Web document revisions:
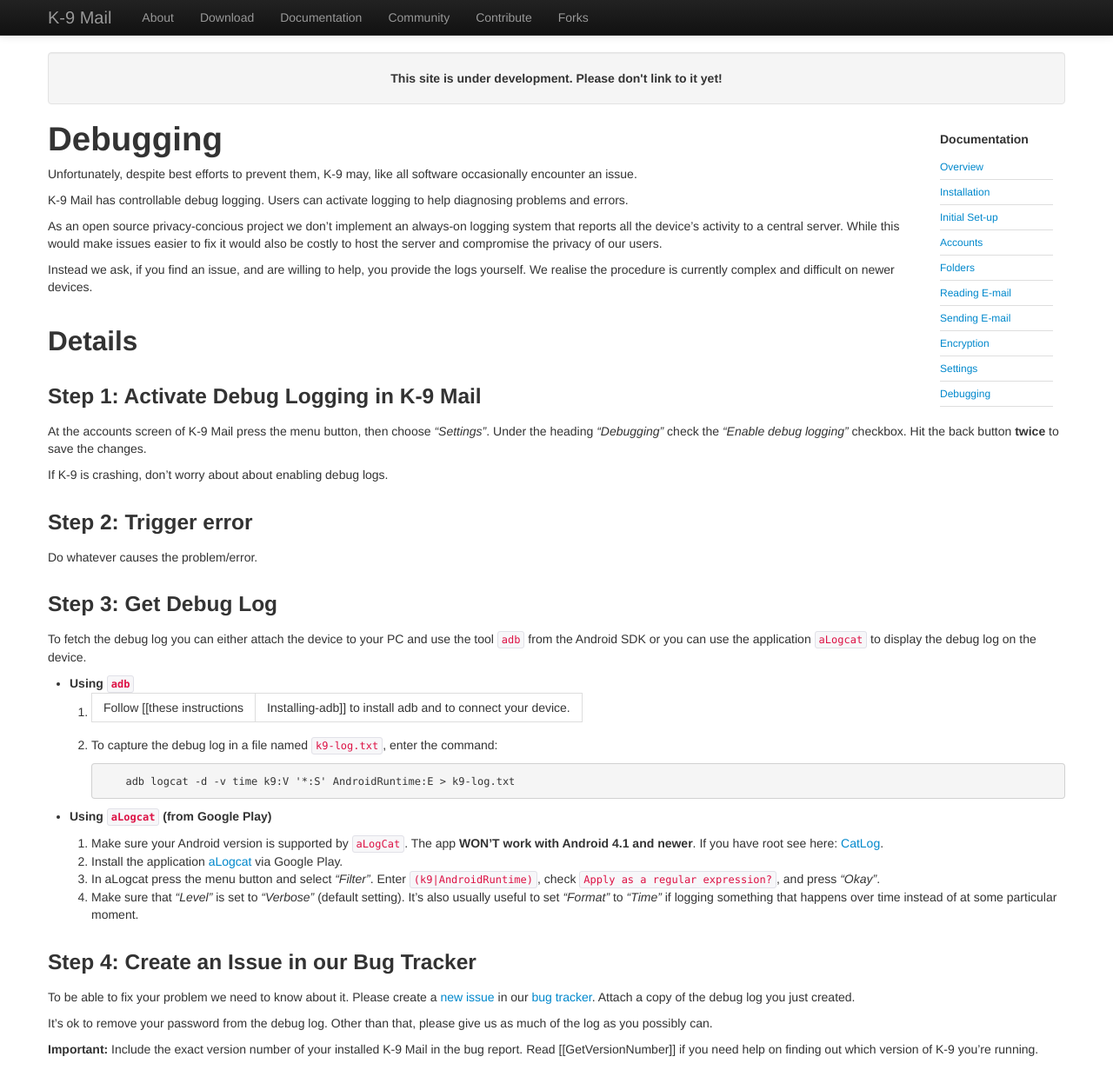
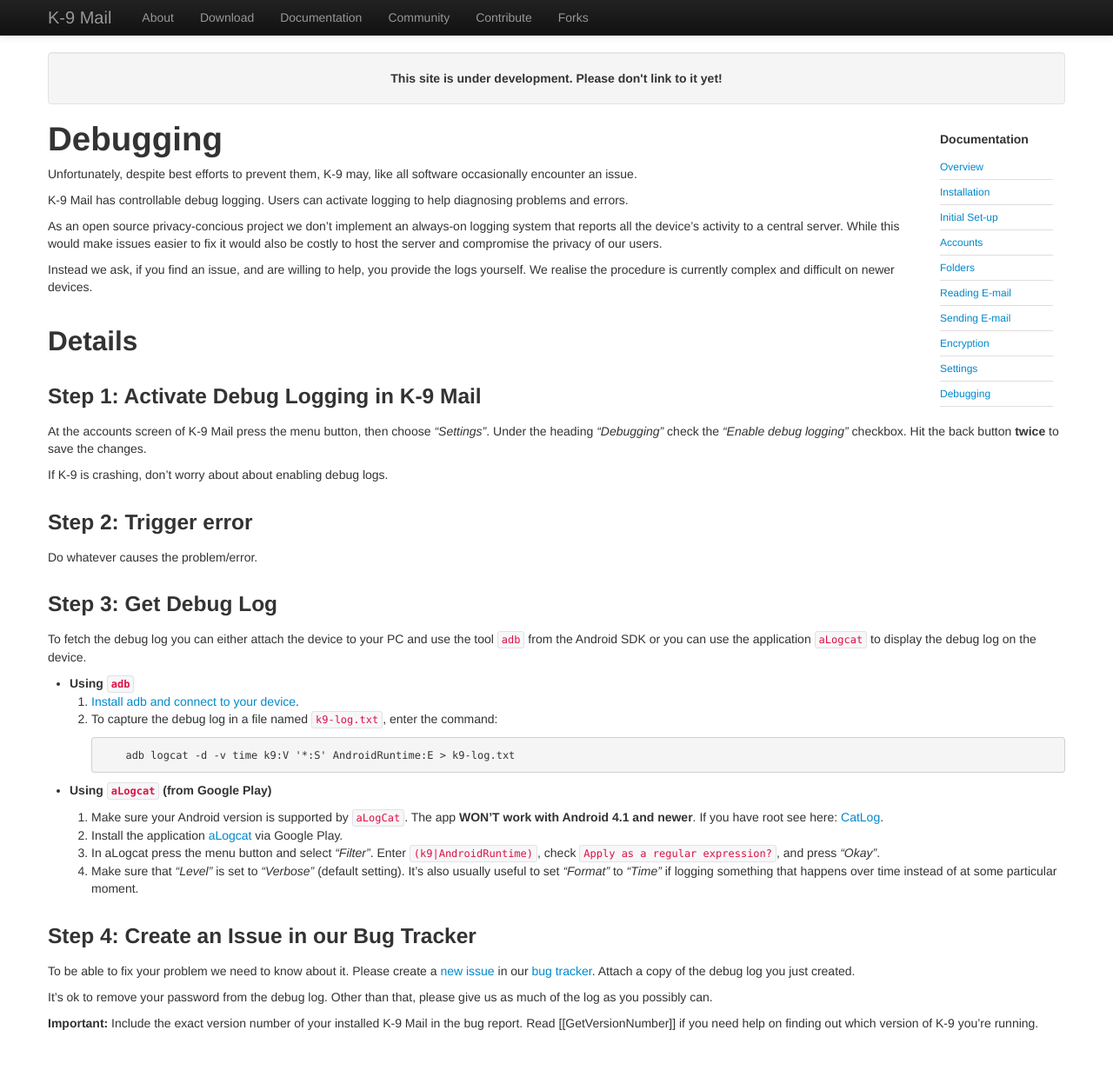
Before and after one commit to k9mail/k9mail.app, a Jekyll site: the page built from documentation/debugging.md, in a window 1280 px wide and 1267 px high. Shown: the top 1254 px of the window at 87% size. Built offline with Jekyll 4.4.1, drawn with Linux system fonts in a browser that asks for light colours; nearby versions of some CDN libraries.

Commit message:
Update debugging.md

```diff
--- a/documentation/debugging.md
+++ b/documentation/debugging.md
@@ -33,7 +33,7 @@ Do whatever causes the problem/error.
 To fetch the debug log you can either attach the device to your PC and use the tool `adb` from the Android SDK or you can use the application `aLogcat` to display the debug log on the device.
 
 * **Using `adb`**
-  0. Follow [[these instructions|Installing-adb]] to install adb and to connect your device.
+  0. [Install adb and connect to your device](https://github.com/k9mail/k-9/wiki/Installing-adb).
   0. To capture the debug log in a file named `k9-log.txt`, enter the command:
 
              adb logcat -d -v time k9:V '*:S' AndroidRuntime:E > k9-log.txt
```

...

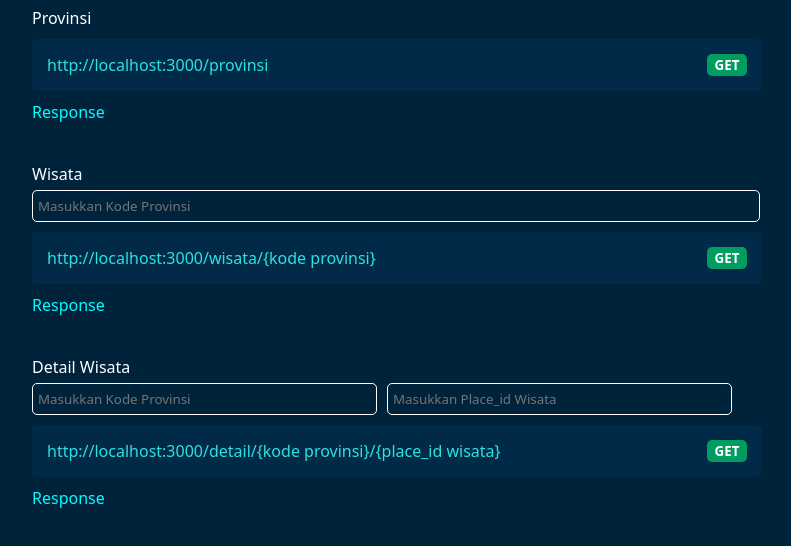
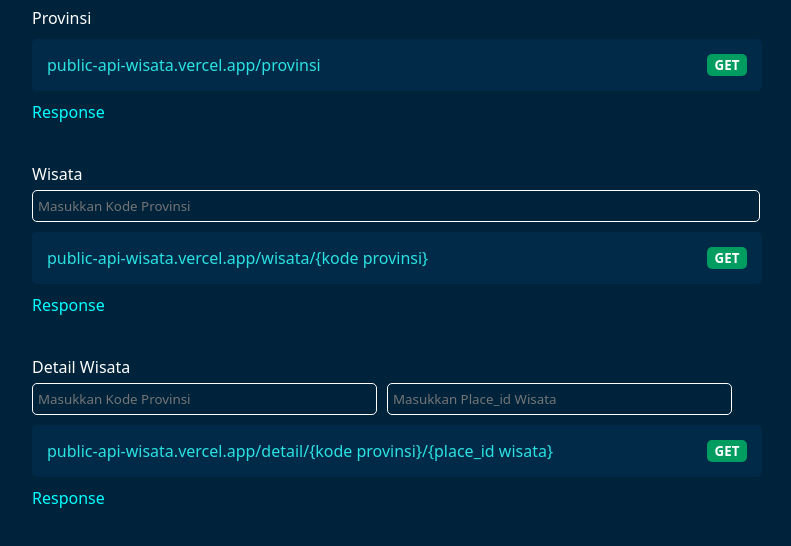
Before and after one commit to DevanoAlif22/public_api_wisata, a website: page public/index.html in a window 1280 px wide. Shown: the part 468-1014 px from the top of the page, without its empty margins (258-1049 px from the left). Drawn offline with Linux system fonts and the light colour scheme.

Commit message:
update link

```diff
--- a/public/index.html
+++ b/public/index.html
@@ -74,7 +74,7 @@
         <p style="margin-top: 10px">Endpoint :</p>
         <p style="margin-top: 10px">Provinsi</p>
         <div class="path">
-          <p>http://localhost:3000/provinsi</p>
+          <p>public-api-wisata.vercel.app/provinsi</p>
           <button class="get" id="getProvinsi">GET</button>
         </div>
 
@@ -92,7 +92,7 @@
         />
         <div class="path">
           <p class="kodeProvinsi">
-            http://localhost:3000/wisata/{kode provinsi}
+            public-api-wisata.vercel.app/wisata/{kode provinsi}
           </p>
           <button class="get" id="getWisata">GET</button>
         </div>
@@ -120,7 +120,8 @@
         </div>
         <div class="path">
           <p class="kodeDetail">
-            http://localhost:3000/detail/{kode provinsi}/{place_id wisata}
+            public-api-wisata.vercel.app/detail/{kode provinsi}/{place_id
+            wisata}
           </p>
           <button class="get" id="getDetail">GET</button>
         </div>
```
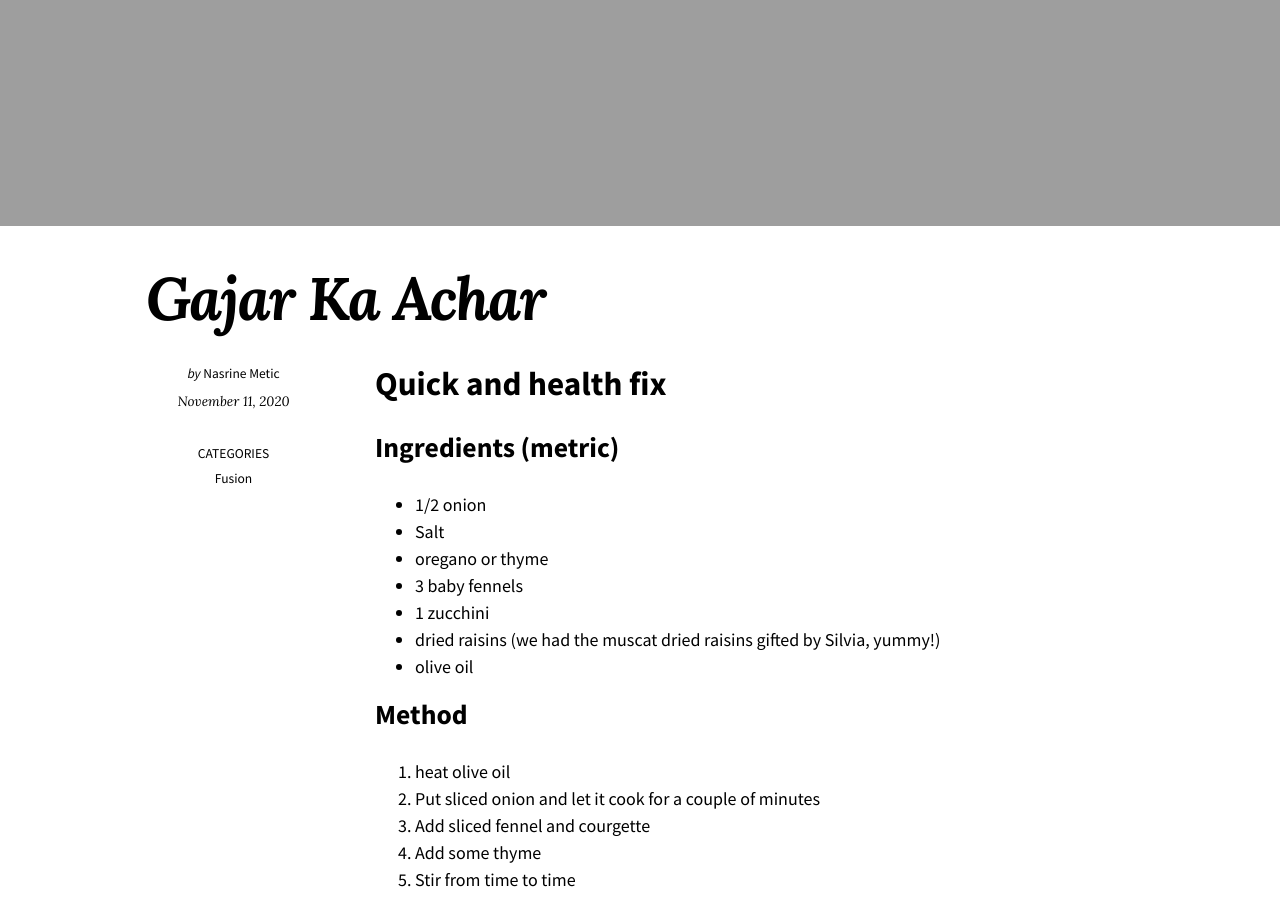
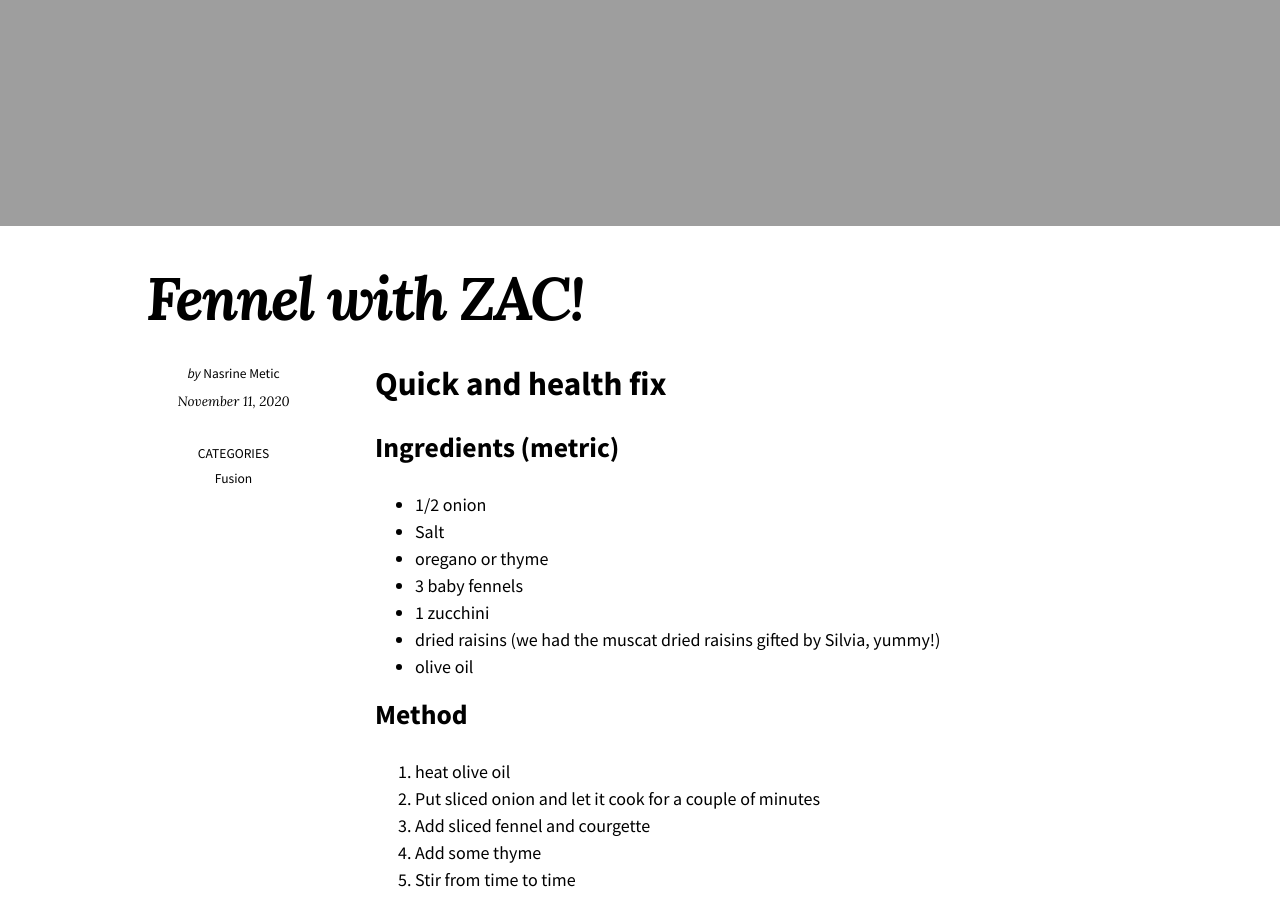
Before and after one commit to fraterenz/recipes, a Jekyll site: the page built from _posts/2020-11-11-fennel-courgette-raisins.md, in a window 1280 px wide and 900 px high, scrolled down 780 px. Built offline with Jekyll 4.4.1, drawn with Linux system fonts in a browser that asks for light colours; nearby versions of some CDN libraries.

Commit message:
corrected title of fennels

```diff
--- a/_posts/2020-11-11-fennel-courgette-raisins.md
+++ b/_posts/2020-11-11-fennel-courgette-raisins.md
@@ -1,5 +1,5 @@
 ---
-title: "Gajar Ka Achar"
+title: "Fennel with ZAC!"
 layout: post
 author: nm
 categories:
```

---

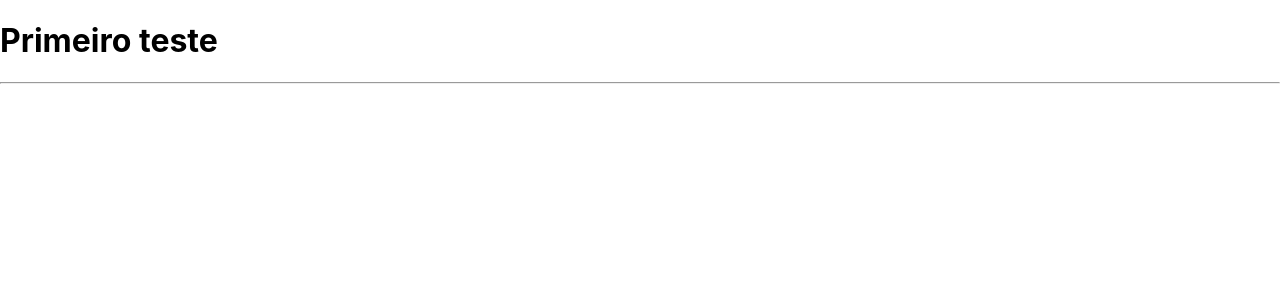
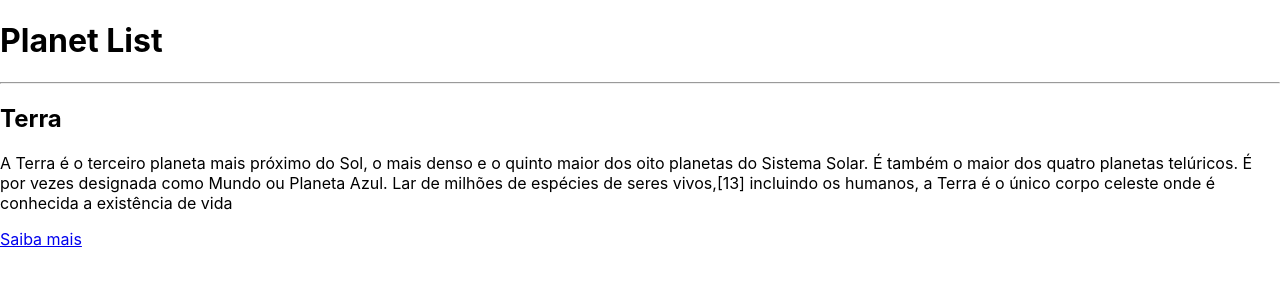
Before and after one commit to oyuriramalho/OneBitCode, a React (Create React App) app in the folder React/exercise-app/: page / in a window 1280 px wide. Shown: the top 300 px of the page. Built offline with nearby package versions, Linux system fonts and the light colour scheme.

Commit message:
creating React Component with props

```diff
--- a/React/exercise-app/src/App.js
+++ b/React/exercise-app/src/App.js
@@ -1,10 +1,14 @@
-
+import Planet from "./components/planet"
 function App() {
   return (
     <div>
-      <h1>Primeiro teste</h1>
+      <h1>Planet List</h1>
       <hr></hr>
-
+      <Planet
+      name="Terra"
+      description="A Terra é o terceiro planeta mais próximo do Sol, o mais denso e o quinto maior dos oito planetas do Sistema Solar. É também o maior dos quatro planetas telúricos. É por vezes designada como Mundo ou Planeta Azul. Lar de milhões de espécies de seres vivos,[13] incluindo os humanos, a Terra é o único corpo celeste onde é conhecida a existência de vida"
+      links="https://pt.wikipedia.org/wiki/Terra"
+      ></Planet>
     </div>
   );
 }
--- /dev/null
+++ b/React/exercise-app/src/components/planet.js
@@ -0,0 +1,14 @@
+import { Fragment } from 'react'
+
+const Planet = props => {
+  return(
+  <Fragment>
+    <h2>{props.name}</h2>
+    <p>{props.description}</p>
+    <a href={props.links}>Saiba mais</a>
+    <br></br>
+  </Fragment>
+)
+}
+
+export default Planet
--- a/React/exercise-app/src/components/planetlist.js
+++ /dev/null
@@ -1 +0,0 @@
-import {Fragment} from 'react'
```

GOAL OF THE EXERCISE: Copy each line of the records that contains the word "class".

RESPONSE FOR THIS EXERCISE:
         <div class="path">
           <button class="get" id="getProvinsi">GET</button>
         <div class="path">
           <p class="kodeProvinsi">
           <button class="get" id="getWisata">GET</button>
         <div class="path">
           <p class="kodeDetail">
           <button class="get" id="getDetail">GET</button>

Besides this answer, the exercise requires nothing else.